● What the task asks: For each line below that holds the word "Sungkyunkwan", make a copy.

Web page edit records
# # # # #
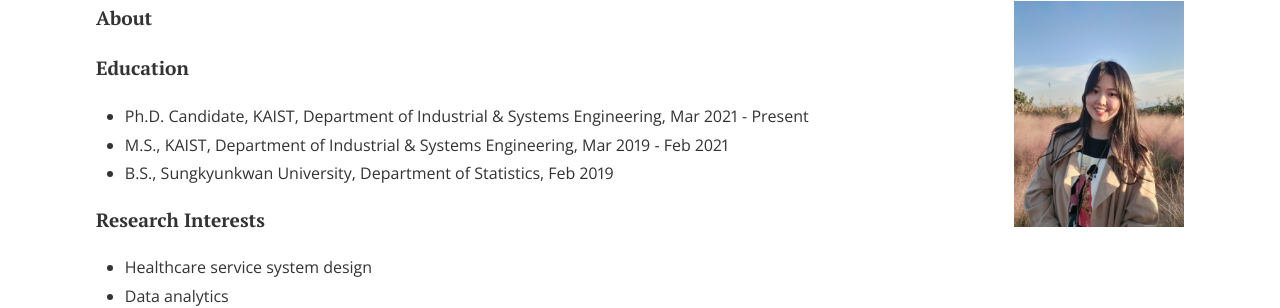
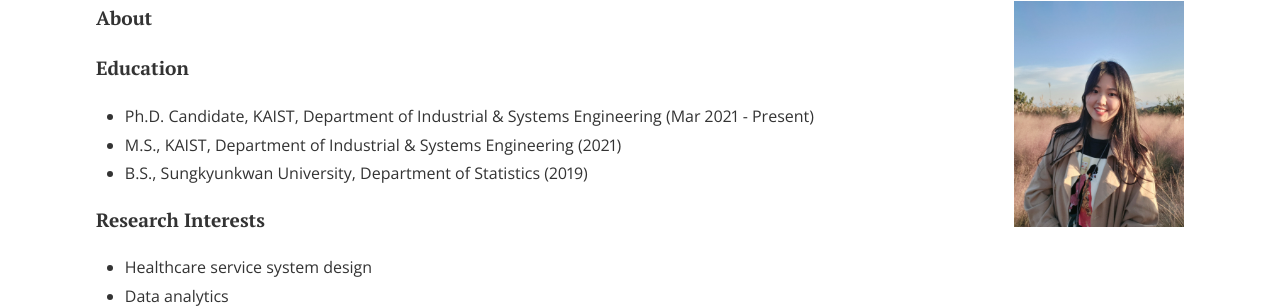
Before and after one commit to CSDlab-KAIST/CSDlab-KAIST.github.io, a Jekyll site: the page built from people/huijae.html, in a window 1280 px wide. Shown: the part 214-522 px from the top of the page. Built offline with Jekyll 4.4.1, drawn with Linux system fonts in a browser that asks for light colours; nearby versions of some CDN libraries.

Commit message:
Update huijae.html

```diff
--- a/people/huijae.html
+++ b/people/huijae.html
@@ -16,9 +16,9 @@ title: Huijae Kim
 
 <h4>Education</h4>
 <ul>
-  <li>Ph.D. Candidate, KAIST, Department of Industrial & Systems Engineering, Mar 2021 - Present</li>
-  <li>M.S., KAIST, Department of Industrial & Systems Engineering, Mar 2019 - Feb 2021 </li>
-  <li>B.S., Sungkyunkwan University, Department of Statistics, Feb 2019</li>
+  <li>Ph.D. Candidate, KAIST, Department of Industrial & Systems Engineering (Mar 2021 - Present)</li>
+  <li>M.S., KAIST, Department of Industrial & Systems Engineering (2021) </li>
+  <li>B.S., Sungkyunkwan University, Department of Statistics (2019)</li>
 </ul>
 
 <h4>Research Interests</h4>
```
# # # # #
● Task response:
-  <li>B.S., Sungkyunkwan University, Department of Statistics, Feb 2019</li>
+  <li>B.S., Sungkyunkwan University, Department of Statistics (2019)</li>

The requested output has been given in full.